With nothing left out, repeat every entry exactly.

▶ **Entries shown**:
┌──
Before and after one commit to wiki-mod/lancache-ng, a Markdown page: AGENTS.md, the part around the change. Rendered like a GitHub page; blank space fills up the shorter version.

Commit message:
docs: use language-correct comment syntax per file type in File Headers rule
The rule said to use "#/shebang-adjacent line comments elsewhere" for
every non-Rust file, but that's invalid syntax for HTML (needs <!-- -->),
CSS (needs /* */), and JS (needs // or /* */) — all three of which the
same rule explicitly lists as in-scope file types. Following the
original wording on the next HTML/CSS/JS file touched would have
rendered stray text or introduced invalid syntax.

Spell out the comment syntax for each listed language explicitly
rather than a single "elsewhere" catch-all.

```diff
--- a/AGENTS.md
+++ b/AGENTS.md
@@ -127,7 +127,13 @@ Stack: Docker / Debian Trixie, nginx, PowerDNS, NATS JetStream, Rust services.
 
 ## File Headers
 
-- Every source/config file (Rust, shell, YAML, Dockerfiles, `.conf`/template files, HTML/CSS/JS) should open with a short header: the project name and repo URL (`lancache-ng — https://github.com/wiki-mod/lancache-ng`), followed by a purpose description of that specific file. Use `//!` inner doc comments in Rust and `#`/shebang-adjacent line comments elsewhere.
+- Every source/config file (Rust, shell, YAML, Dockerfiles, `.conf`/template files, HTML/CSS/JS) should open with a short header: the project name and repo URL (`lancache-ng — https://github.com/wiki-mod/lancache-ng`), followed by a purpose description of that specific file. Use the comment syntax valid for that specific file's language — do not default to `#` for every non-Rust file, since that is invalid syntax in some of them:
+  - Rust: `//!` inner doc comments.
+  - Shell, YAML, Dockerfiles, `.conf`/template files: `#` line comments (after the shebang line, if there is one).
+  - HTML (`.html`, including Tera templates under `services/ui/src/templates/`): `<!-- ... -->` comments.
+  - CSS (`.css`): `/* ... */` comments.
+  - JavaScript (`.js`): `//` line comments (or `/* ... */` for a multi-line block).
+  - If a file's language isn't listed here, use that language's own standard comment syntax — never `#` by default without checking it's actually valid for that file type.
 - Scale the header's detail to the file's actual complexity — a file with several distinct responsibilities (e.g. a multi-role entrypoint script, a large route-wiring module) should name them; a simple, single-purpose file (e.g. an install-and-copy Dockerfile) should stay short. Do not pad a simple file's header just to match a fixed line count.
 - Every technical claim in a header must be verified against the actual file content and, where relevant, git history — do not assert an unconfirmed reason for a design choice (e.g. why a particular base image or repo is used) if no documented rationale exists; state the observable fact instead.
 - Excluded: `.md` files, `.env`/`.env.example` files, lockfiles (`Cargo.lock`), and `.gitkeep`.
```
└──
▶ **Exercise solution**:
Before and after one commit to wiki-mod/lancache-ng, a Markdown page: AGENTS.md, the part around the change. Rendered like a GitHub page; blank space fills up the shorter version.

Commit message:
docs: use language-correct comment syntax per file type in File Headers rule
The rule said to use "#/shebang-adjacent line comments elsewhere" for
every non-Rust file, but that's invalid syntax for HTML (needs <!-- -->),
CSS (needs /* */), and JS (needs // or /* */) — all three of which the
same rule explicitly lists as in-scope file types. Following the
original wording on the next HTML/CSS/JS file touched would have
rendered stray text or introduced invalid syntax.

Spell out the comment syntax for each listed language explicitly
rather than a single "elsewhere" catch-all.

```diff
--- a/AGENTS.md
+++ b/AGENTS.md
@@ -127,7 +127,13 @@ Stack: Docker / Debian Trixie, nginx, PowerDNS, NATS JetStream, Rust services.
 
 ## File Headers
 
-- Every source/config file (Rust, shell, YAML, Dockerfiles, `.conf`/template files, HTML/CSS/JS) should open with a short header: the project name and repo URL (`lancache-ng — https://github.com/wiki-mod/lancache-ng`), followed by a purpose description of that specific file. Use `//!` inner doc comments in Rust and `#`/shebang-adjacent line comments elsewhere.
+- Every source/config file (Rust, shell, YAML, Dockerfiles, `.conf`/template files, HTML/CSS/JS) should open with a short header: the project name and repo URL (`lancache-ng — https://github.com/wiki-mod/lancache-ng`), followed by a purpose description of that specific file. Use the comment syntax valid for that specific file's language — do not default to `#` for every non-Rust file, since that is invalid syntax in some of them:
+  - Rust: `//!` inner doc comments.
+  - Shell, YAML, Dockerfiles, `.conf`/template files: `#` line comments (after the shebang line, if there is one).
+  - HTML (`.html`, including Tera templates under `services/ui/src/templates/`): `<!-- ... -->` comments.
+  - CSS (`.css`): `/* ... */` comments.
+  - JavaScript (`.js`): `//` line comments (or `/* ... */` for a multi-line block).
+  - If a file's language isn't listed here, use that language's own standard comment syntax — never `#` by default without checking it's actually valid for that file type.
 - Scale the header's detail to the file's actual complexity — a file with several distinct responsibilities (e.g. a multi-role entrypoint script, a large route-wiring module) should name them; a simple, single-purpose file (e.g. an install-and-copy Dockerfile) should stay short. Do not pad a simple file's header just to match a fixed line count.
 - Every technical claim in a header must be verified against the actual file content and, where relevant, git history — do not assert an unconfirmed reason for a design choice (e.g. why a particular base image or repo is used) if no documented rationale exists; state the observable fact instead.
 - Excluded: `.md` files, `.env`/`.env.example` files, lockfiles (`Cargo.lock`), and `.gitkeep`.
```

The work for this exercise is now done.